HIV-1 protein Tat induces apoptosis of hippocampal neurons by a mechanism involving caspase activation, calcium overload, and oxidative stress.Exp Neurol. 1998 Dec; 154(2):276-88.EN

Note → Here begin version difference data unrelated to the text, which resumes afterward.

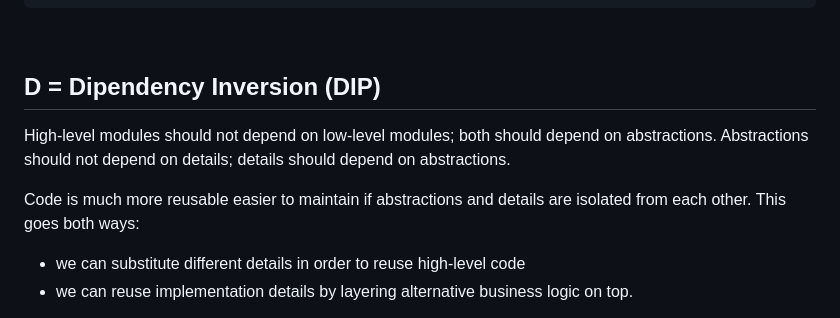
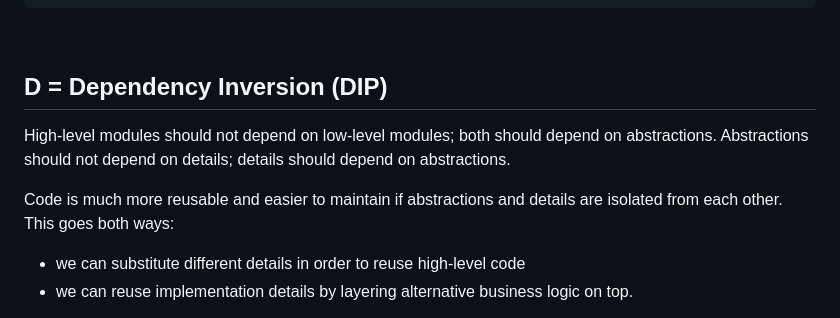
Before and after one commit to leoreeva/tech-study-notes, a Markdown page: software_design/solid_principle.md, the part around the change. Drawn GitHub-style.

Commit message:
Fix typos

```diff
--- a/software_design/solid_principle.md
+++ b/software_design/solid_principle.md
@@ -287,10 +287,10 @@ public class Man implements Work, Rest {
 
 <br>
 
-## D = Dipendency Inversion (DIP)
+## D = Dependency Inversion (DIP)
 High-level modules should not depend on low-level modules; both should depend on abstractions. Abstractions should not depend on details; details should depend on abstractions.
 
-Code is much more reusable easier to maintain if abstractions and details are isolated from each other. This goes both ways:
+Code is much more reusable and easier to maintain if abstractions and details are isolated from each other. This goes both ways:
 - we can substitute different details in order to reuse high-level code
 - we can reuse implementation details by layering alternative business logic on top.
 
```
Also changed, not shown: databases/acid_base_cap.md (+3 -1 lines).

Patients infected with HIV-1 often exhibit cognitive deficits that are related to progressive neuronal degeneration and cell death. The protein Tat, which is released from HIV-1-infected cells, was recently shown to be toxic toward cultured neurons. We now report that Tat induces apoptosis in cultured embryonic rat hippocampal neurons. Tat induced caspase activation, and the caspase inhibitor zVAD-fmk prevented Tat-induced neuronal death. Tat induced a progressive elevation of cytoplasmic-free calcium levels, which was followed by mitochondrial calcium uptake and generation of mitochondrial-reactive oxygen species (ROS). The intracellular calcium chelator BAPTA-AM and the inhibitor of mitochondrial calcium uptake ruthenium red protected neurons against Tat-induced apoptosis. zVAD-fmk suppressed Tat-induced increases of cytoplasmic calcium levels and mitochondrial ROS accumulation, indicating roles for caspases in the perturbed calcium homeostasis and oxidative stress induced by Tat. An inhibitor of nitric oxide synthase, and the peroxynitrite scavenger uric acid, protected neurons against Tat-induced apoptosis, indicating requirements for nitric oxide production and peroxynitrite formation in the cell death process. Finally, Tat caused a delayed and progressive mitochondrial membrane depolarization, and cyclosporin A prevented Tat-induced apoptosis, suggesting an important role for mitochondrial membrane permeability transition in Tat-induced apoptosis. Collectively, our data demonstrate that Tat can induce neuronal apoptosis by a mechanism involving disruption of calcium homeostasis, caspase activation, and mitochondrial calcium uptake and ROS accumulation. Agents that interupt this apoptotic cascade may prove beneficial in preventing neuronal degeneration and associated dementia in AIDS patients.